Source:Global Times Published: 2016/11/7 0:38:39
The National People's Congress (NPC) Standing Committee is likely to issue an interpretation of Article 104 of the Basic Law of the Hong Kong Special Administrative Region (SAR) on Monday. Hong Kong opposition forces on Sunday mobilized some of their supporters to take to the streets, while some lawyers are planning a "silent march" of protest on Tuesday. Leung Chung-hang and Yau Wai-ching, who made slanderous remarks against the Chinese mainland at the swearing-in ceremony of the Hong Kong Legislative Council, said to media that the interpretation would thoroughly damage Hong Kong's judicial independence and replace the "one country, two systems" principle with a dictatorship. The Western media has helped spread such rabble-rousing as if the NPC standing Committee is doing something "illegal."
Hong Kong has obviously formed a kind of rhetoric trap, which argues that the central government should keep its hands off Hong Kong affairs; any opinions it expresses over Hong Kong are damaging to the region's autonomy. As long as the NPC Standing Committee issues the interpretation, Hong Kong's judicial independence would be destroyed.
Article 158 of the Basic Law clearly stipulates that the power of interpreting this Law shall be vested in the NPC Standing Committee. It means the NPC not only has the power to interpret the law, but also any interpretations it gives have the same effect as the Basic Law. However, Hong Kong radical opposition forces and a few lawmakers consider their interpretation of the Basic Law is the most respected, as if they should be placed above the NPC.
The power of the NPC Standing Committee to interpret the Basic Law mustn't be challenged. Some opposition forces clearly understand that the interpretation by the NPC is in full compliance with the Basic Law, but they deliberately claim it is illegal.
A way of political struggle, they attempt to mislead the public, squeeze the central government's governance and influence over Hong Kong and erode its authority.
Hong Kong's rule of law cannot run counter to the Constitution of the People's Republic of China. The Basic Law links Hong Kong's common law system with the Constitution. Hong Kong's legal system cannot be contrary to the Basic Law and should be in line with the spirit of the Constitution.
The central government will not interfere in the judicial affairs of Hong Kong.
But Leung and Yau publicly disgraced this country and advocated Hong Kong does not belong to China. This has hit the bottom line of the Constitution and the Basic Law and caused divisions in society, as many Hongkongers strongly demand they should be disqualified from being lawmakers, while others are opposed.
The NPC Standing Committee at this time has taken the initiative to interpret the Basic Law. It has sufficient reasons and is legally impeccable.

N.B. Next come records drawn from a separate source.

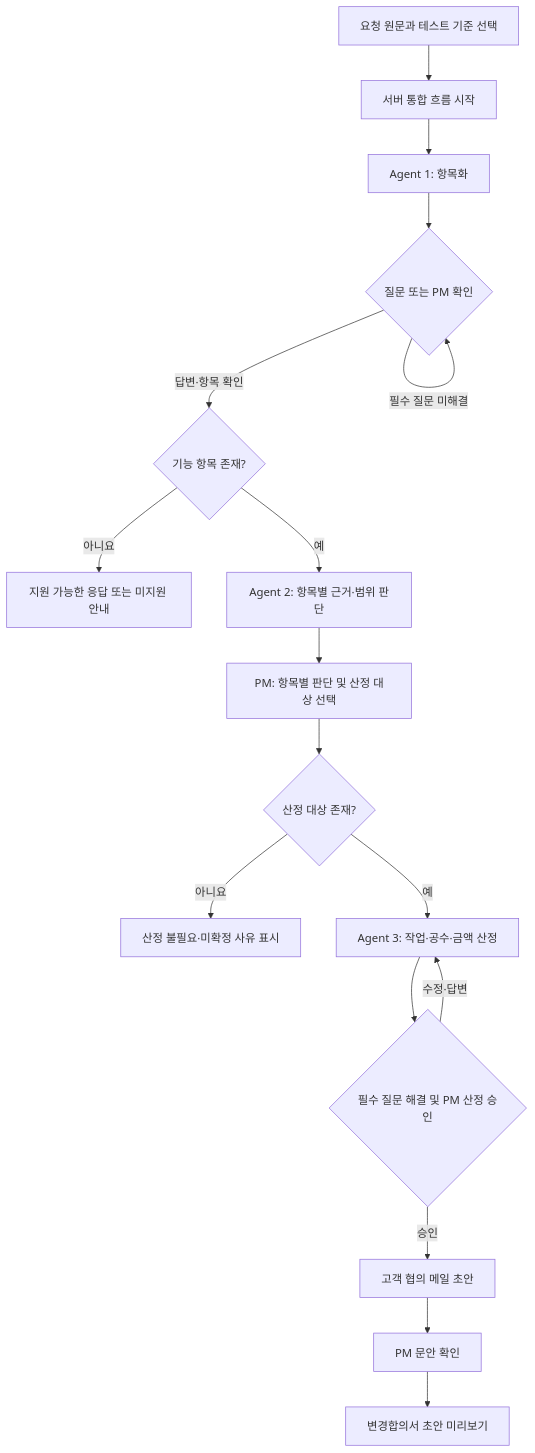
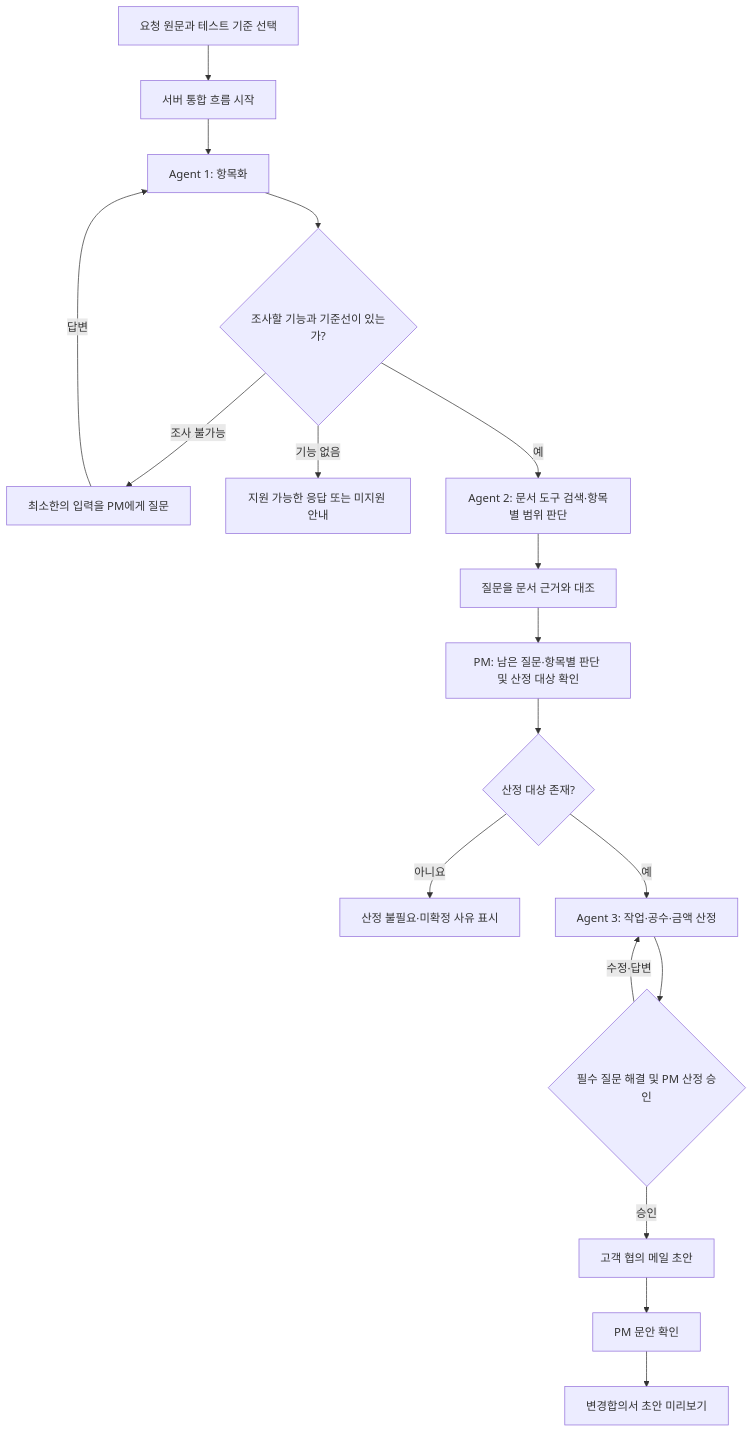
Before and after one commit to Weave-B2B/weave-ai-agent: the diagram in docs/prototype/integrated-request-analysis-plan.md, drawn with Mermaid. The commit also changed other lines of this file, not shown here.

````diff
--- a/docs/prototype/integrated-request-analysis-plan.md
+++ b/docs/prototype/integrated-request-analysis-plan.md
@@ -80,19 +82,20 @@
 ```mermaid
 flowchart TD
     A[요청 원문과 테스트 기준 선택] --> B[서버 통합 흐름 시작]
     B --> C[Agent 1: 항목화]
-    C --> D{질문 또는 PM 확인}
-    D -->|답변·항목 확인| E{기능 항목 존재?}
-    D -->|필수 질문 미해결| D
-    E -->|아니요| X[지원 가능한 응답 또는 미지원 안내]
-    E -->|예| F[Agent 2: 항목별 근거·범위 판단]
-    F --> G[PM: 항목별 판단 및 산정 대상 선택]
+    C --> E{조사할 기능과 기준선이 있는가?}
+    E -->|조사 불가능| D[최소한의 입력을 PM에게 질문]
+    D -->|답변| C
+    E -->|기능 없음| X[지원 가능한 응답 또는 미지원 안내]
+    E -->|예| F[Agent 2: 문서 도구 검색·항목별 범위 판단]
+    F --> Q[질문을 문서 근거와 대조]
+    Q --> G[PM: 남은 질문·항목별 판단 및 산정 대상 확인]
     G --> H{산정 대상 존재?}
     H -->|아니요| Y[산정 불필요·미확정 사유 표시]
     H -->|예| I[Agent 3: 작업·공수·금액 산정]
     I --> J{필수 질문 해결 및 PM 산정 승인}
     J -->|수정·답변| I
     J -->|승인| K[고객 협의 메일 초안]
     K --> L[PM 문안 확인]
     L --> M[변경합의서 초안 미리보기]
 ```
````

On the issues concerning Hong Kong governance and national security, the central government is obliged to make full use of the power stipulated by the Basic Law. A few people of radical opposition are creating chaos among public opinion and affected the understanding of some Hong Kong people. The fallacies they created must be cleaned up.
Newspaper headline: HK must cleanse opposition rhetoric chaos